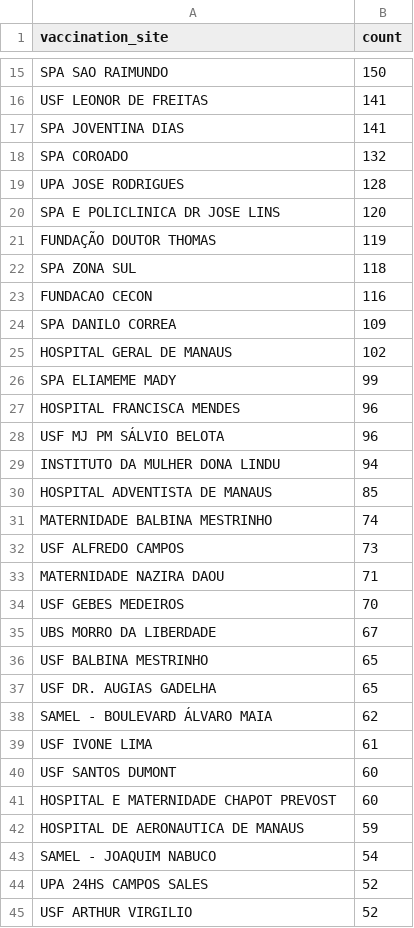
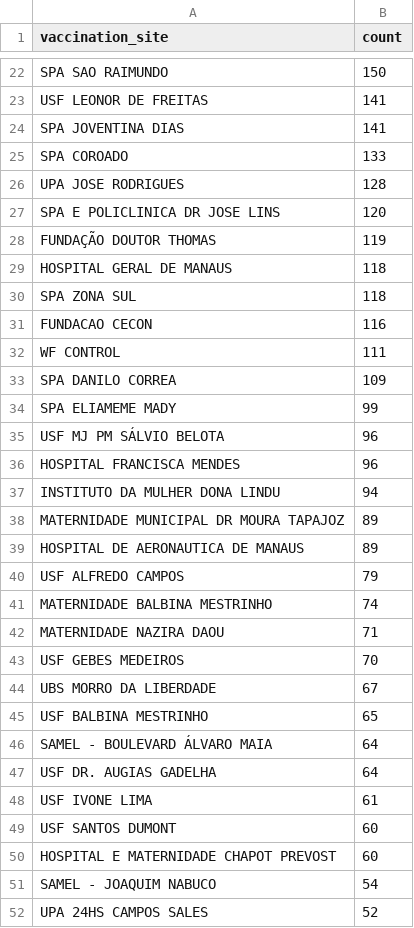
Before and after one commit to rbelem/vacina-manaus-backend, a CSV file: analytics/vaccination_site_count.csv, drawn as a sheet; only a part is shown, gaps mark what is left out; the shorter side is filled out with more unchanged rows; the diff covers the shown part only.

```diff
--- a/analytics/vaccination_site_count.csv
+++ b/analytics/vaccination_site_count.csv
@@ -17,3 +24,3 @@ USF LEONOR DE FREITAS,141
 SPA JOVENTINA DIAS,141
-SPA COROADO,132
+SPA COROADO,133
 UPA JOSE RODRIGUES,128
@@ -21,13 +28,15 @@ SPA E POLICLINICA DR JOSE LINS,120
 FUNDAÇÃO DOUTOR THOMAS,119
+HOSPITAL GERAL DE MANAUS,118
 SPA ZONA SUL,118
 FUNDACAO CECON,116
+WF CONTROL,111
 SPA DANILO CORREA,109
-HOSPITAL GERAL DE MANAUS,102
 SPA ELIAMEME MADY,99
+USF MJ PM SÁLVIO BELOTA,96
 HOSPITAL FRANCISCA MENDES,96
-USF MJ PM SÁLVIO BELOTA,96
 INSTITUTO DA MULHER DONA LINDU,94
-HOSPITAL ADVENTISTA DE MANAUS,85
+MATERNIDADE MUNICIPAL DR MOURA TAPAJOZ,89
+HOSPITAL DE AERONAUTICA DE MANAUS,89
+USF ALFREDO CAMPOS,79
 MATERNIDADE BALBINA MESTRINHO,74
-USF ALFREDO CAMPOS,73
 MATERNIDADE NAZIRA DAOU,71
@@ -36,4 +45,4 @@ UBS MORRO DA LIBERDADE,67
 USF BALBINA MESTRINHO,65
-USF DR. AUGIAS GADELHA,65
-SAMEL - BOULEVARD ÁLVARO MAIA,62
+SAMEL - BOULEVARD ÁLVARO MAIA,64
+USF DR. AUGIAS GADELHA,64
 USF IVONE LIMA,61
@@ -41,3 +50,2 @@ USF SANTOS DUMONT,60
 HOSPITAL E MATERNIDADE CHAPOT PREVOST,60
-HOSPITAL DE AERONAUTICA DE MANAUS,59
 SAMEL - JOAQUIM NABUCO,54
```
Also changed, not shown: 8 added rows, 2 removed rows and 6 edited cells elsewhere in this file, analytics/service_group_count.csv, analytics/uncategorized_service_group_by_vaccination_site_full_data.csv, 15 other files.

= = = = =

> [WHAT IS BEING ASKED]:
Reproduce the full material exactly, excluding the pictures.

> [TASK ANSWER]:
Before and after one commit to rbelem/vacina-manaus-backend, a CSV file: analytics/vaccination_site_count.csv, drawn as a sheet; only a part is shown, gaps mark what is left out; the shorter side is filled out with more unchanged rows; the diff covers the shown part only.

```diff
--- a/analytics/vaccination_site_count.csv
+++ b/analytics/vaccination_site_count.csv
@@ -17,3 +24,3 @@ USF LEONOR DE FREITAS,141
 SPA JOVENTINA DIAS,141
-SPA COROADO,132
+SPA COROADO,133
 UPA JOSE RODRIGUES,128
@@ -21,13 +28,15 @@ SPA E POLICLINICA DR JOSE LINS,120
 FUNDAÇÃO DOUTOR THOMAS,119
+HOSPITAL GERAL DE MANAUS,118
 SPA ZONA SUL,118
 FUNDACAO CECON,116
+WF CONTROL,111
 SPA DANILO CORREA,109
-HOSPITAL GERAL DE MANAUS,102
 SPA ELIAMEME MADY,99
+USF MJ PM SÁLVIO BELOTA,96
 HOSPITAL FRANCISCA MENDES,96
-USF MJ PM SÁLVIO BELOTA,96
 INSTITUTO DA MULHER DONA LINDU,94
-HOSPITAL ADVENTISTA DE MANAUS,85
+MATERNIDADE MUNICIPAL DR MOURA TAPAJOZ,89
+HOSPITAL DE AERONAUTICA DE MANAUS,89
+USF ALFREDO CAMPOS,79
 MATERNIDADE BALBINA MESTRINHO,74
-USF ALFREDO CAMPOS,73
 MATERNIDADE NAZIRA DAOU,71
@@ -36,4 +45,4 @@ UBS MORRO DA LIBERDADE,67
 USF BALBINA MESTRINHO,65
-USF DR. AUGIAS GADELHA,65
-SAMEL - BOULEVARD ÁLVARO MAIA,62
+SAMEL - BOULEVARD ÁLVARO MAIA,64
+USF DR. AUGIAS GADELHA,64
 USF IVONE LIMA,61
@@ -41,3 +50,2 @@ USF SANTOS DUMONT,60
 HOSPITAL E MATERNIDADE CHAPOT PREVOST,60
-HOSPITAL DE AERONAUTICA DE MANAUS,59
 SAMEL - JOAQUIM NABUCO,54
```
Also changed, not shown: 8 added rows, 2 removed rows and 6 edited cells elsewhere in this file, analytics/service_group_count.csv, analytics/uncategorized_service_group_by_vaccination_site_full_data.csv, 15 other files.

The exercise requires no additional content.